If your dog has parasites or foreign material up their nose, your vet might prescribe medication or surgery to remove the irritant. But this is very uncommon!
Heart Disease Can Cause Coughing
Surprisingly, many types of heart disease also have coughing listed as a symptom. These include Dilated Cardiomyopathy, Mitral Valve Endocardiosis, and Congestive Heart Failure.
While this is not the most common cause of coughing, it’s worth noting in case your dog shows other symptoms.
How Is Canine Heart Disease Treated?
The treatment for heart disease depends on the type your dog is suffering from. To determine this, you’ll need to talk to your vet, who can give you the best cause of treatment.
The majority of these will include medications to help your dog’s heart pump more naturally, reduce fluid buildup, and steady their blood pressure.
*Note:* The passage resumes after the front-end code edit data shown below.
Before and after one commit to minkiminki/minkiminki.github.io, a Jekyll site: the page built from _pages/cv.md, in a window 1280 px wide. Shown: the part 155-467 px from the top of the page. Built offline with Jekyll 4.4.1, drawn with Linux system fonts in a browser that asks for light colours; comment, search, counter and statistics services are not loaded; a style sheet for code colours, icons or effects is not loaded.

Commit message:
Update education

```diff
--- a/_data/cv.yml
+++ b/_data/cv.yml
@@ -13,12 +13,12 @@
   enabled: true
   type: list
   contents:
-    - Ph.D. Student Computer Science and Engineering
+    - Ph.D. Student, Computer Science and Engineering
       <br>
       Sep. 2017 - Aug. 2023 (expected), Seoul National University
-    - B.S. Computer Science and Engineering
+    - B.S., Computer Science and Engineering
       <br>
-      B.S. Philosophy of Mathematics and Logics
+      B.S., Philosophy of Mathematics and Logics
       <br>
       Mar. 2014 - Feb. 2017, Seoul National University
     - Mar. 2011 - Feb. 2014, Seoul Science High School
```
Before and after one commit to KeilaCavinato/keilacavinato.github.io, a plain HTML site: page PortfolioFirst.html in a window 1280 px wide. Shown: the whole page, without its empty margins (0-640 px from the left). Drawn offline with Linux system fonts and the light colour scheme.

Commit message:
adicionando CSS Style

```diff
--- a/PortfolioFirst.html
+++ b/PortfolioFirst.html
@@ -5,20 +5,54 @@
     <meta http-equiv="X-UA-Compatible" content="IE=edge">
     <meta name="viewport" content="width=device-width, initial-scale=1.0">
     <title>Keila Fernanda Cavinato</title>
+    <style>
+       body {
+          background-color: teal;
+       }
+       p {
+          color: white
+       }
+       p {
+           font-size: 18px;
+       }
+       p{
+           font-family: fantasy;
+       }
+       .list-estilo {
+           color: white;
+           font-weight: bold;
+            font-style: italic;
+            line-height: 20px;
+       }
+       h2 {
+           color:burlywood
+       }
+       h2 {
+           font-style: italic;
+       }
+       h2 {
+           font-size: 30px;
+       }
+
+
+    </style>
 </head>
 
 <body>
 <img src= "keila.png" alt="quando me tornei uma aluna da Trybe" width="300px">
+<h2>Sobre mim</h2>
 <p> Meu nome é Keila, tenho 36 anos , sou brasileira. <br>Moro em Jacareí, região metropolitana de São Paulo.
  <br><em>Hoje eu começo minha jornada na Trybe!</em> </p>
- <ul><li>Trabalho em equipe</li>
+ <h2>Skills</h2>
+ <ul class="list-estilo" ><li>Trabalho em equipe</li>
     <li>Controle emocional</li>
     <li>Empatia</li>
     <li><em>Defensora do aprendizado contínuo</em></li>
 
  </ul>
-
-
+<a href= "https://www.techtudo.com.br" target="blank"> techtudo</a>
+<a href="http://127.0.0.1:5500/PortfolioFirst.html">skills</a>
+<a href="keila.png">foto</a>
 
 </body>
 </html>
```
Surgery is also an effective treatment, including pacemakers.
Leveling out the other, more serious symptoms of heart disease should see a reduction in their coughing fits.
Coughing is also a symptom of Heartworm Disease (not to be confused with Heart Disease!). Dogs can catch Heartworm Disease when a mosquito stings an infected dog, picks up the parasite, and then stings another dog to pass the parasite to them.
Heartworm Disease is spread through larvae, which will migrate through the body to the heart and lungs. They will then mature into long worms that inflame the lungs and cause bouts of coughing.
How Is Canine Heartworm Disease Treated?
There is a medication that you can give your dog to prevent Heartworm Disease, which is very effective. You should do this to prevent the parasite from infecting your dog in the first place.
This is important as once your dog gets heartworms, they will need extensive and painful treatment for 6 to 9 months. Not only is this expensive, but it can also be fatal. However, untreated heartworms are also fatal, so risky treatment is necessary.
Foreign Objects In The Airways
Dogs can inhale objects through their noses when exploring, which can inflame the airways and cause coughing. Cavapoos are very inquisitive dogs, so they might be inclined to inhale more foreign objects than lap dogs.
The object could be as small as a single blade of grass. Many dogs are given a much more sinister prognosis before further tests show the irritant to be a blade of grass.
How Are Foreign Objects In The Airways Treated?
Coughing is actually the body’s way of flushing the object out of the airways. However, if this doesn’t work, your vet might need to remove it using an endoscope. This is a small camera that goes into your dog’s nose so that the vet can see the obstruction.
In severe cases, your dog might need surgery to remove the object if it cannot be reached with the endoscope.
If left untreated, foreign objects can lead to lung abscesses, pneumonia, pyothorax, pneumothorax, and other worrying conditions.
Coughing Can Be The First Sign Of Cancer
We don’t want to alarm you with this final cause of coughing in your Cavapoo, but in rare cases, coughing can be linked to cancer. Bear in mind that there are many other illnesses that coughing could be due to, so you don’t always have to think of the worst-case scenario.
Coughing is often one of the first signs an owner notices, and it can be linked to lung cancer, heart cancer, or respiratory tract cancer.
How Is Canine Cancer Treated?
There are many cancer treatments available for dogs, and the best one will be determined by your vet, depending on the stage of cancer and type. Common treatments include chemotherapy, radiation, surgery, and palliative care.
Thanks for reading! We hope this article has shed some light on why your Cavapoo might be coughing. It might be something as simple as allergies or an infection, or it might be something more serious like cancer or heartworm disease.
If your Cavapoo is only coughing once in a while, there’s usually nothing to worry about.
However, if they have developed a relentless new cough, you might want to get it checked out. If you’re concerned, it’s always best to check with a professional vet – better to be safe than sorry!
Want to learn more about your Cavapoo? Read on to understand more about your Cavapoo’s behaviors.